CO2 Concentration:0 - 1000 ppmBetween Flushes Notes:
Fresh Air Exchanges:4 - 8 per hourAverage Yield:
Light Requirements 500 - 1000 ppmProduction Cycle:
Casing Humidity: n/a
Casing Thickness:n/a
Casing Ruffling Notes:

"Paul Stamets book on gourmet mushroom cultivation is the bible of mushroom cultivation. If you are looking for comprehensive information on how to grow mushrooms both at home and commercially then Growing Gourmet and Medicinal Mushrooms is a great book to have; it's a lifetime of knowledge in one book." (Paul Thomson, Founder of Hear Me RAW.)

4.9/5 stars 19 customer reviews
Growing Gourmet and Medicinal Mushrooms (by Paul Stamets) - Paperback, 596 pages
The Definitive Guide to Mushroom Cultivation
After years of living in awe of the mysterious fungi known as mushrooms-chefs, health enthusiasts, and home cooks alike can't get enough of these rich, delicate morsels. With updated production techniques for home and commercial cultivation, detailed growth parameters for 31 mushroom species, a trouble-shooting guide, and handy gardening tips, this revised and updated handbook will make your mycological landscapes the envy of the neighborhood.

Enhancing the Golden Colour of the Pleurotus Citrinopileatus

The golden cap of the Pleurotus citrinopileatus is directly related to the intensity of the light within the fruiting chamber. Increase your lighting levels and you will deepen the rich golden colour of the mushroom. Light levels between 500-1000LUX are optimal with no noticeable increase in colour richness beyond 1000LUX.

Golden colour diminishes when strain is over cultured.

Yield Information

The yield potential of the Golden Oyster mushroom are not as high as the Pink Oyster mushroom. Yields are increased greatly by using grain spawn over sawdust spawn when mixing with substrate.

Golden oyster mushrooms take well to cotton-seed adjusted substrates and their yield increases substantially.

First and 2nd flush are generally good harvests, after which yields decrease greatly.


The fruit-bodies of the Golden Oyster mushroom are very delicate and much easier to harvest in clusters.
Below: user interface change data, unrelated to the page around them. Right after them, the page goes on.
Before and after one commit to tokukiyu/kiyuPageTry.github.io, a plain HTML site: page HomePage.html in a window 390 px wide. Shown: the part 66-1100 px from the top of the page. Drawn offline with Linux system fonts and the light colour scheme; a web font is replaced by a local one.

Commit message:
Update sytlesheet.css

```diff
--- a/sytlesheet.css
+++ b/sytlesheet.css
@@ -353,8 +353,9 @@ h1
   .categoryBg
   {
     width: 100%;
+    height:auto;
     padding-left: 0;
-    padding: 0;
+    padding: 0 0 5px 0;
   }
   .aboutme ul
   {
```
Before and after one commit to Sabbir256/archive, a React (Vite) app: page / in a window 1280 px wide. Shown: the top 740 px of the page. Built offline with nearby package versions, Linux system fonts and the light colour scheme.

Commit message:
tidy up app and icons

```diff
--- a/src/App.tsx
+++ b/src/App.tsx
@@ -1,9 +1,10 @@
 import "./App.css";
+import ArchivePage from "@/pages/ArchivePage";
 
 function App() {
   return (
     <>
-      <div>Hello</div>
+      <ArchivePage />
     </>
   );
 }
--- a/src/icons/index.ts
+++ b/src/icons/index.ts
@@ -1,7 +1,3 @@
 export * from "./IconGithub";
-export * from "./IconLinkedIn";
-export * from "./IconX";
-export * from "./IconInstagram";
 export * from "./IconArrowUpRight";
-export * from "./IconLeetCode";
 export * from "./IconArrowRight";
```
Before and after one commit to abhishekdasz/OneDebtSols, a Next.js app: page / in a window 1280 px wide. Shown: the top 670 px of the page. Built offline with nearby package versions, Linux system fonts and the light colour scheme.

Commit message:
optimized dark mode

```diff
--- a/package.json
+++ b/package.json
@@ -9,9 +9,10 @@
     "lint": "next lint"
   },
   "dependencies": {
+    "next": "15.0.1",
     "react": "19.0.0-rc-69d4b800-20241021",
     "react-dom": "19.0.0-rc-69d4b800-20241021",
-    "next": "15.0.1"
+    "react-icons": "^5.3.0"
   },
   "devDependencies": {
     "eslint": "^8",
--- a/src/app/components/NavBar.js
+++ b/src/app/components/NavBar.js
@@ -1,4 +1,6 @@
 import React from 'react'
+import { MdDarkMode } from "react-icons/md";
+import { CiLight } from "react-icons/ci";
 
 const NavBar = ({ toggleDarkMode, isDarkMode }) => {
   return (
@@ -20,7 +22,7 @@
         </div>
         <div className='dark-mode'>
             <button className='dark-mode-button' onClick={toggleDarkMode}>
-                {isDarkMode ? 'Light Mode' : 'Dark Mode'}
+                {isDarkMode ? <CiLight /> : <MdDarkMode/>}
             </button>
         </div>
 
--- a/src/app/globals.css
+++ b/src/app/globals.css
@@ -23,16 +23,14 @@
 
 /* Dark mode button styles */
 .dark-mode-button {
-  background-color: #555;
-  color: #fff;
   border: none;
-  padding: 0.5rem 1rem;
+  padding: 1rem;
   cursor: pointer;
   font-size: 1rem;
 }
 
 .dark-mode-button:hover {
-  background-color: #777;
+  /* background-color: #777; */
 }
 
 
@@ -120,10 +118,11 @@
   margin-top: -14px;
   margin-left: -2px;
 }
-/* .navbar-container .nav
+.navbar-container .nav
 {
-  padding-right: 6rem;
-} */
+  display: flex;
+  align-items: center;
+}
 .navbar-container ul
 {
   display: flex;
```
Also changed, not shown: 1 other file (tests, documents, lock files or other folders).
The cultivator should encourage cluster formation where possible.

Selling at Market

Golden Oyster mushrooms are a beautiful looking mushroom that sell well at markets, especially to Asian customers who are more familiar to them. Golden Oysters are suitable for drying (though their lush golden colour diminishes whilst drying).

Medicinal Properties

Pleurotus citrinopileatus is thought to help aid pulmonary emphysema 1 and much like the similar P. ostreatus, will likely help reduce cholesterol.


  1. Icons of Medicinal Fungi, Ying (1987).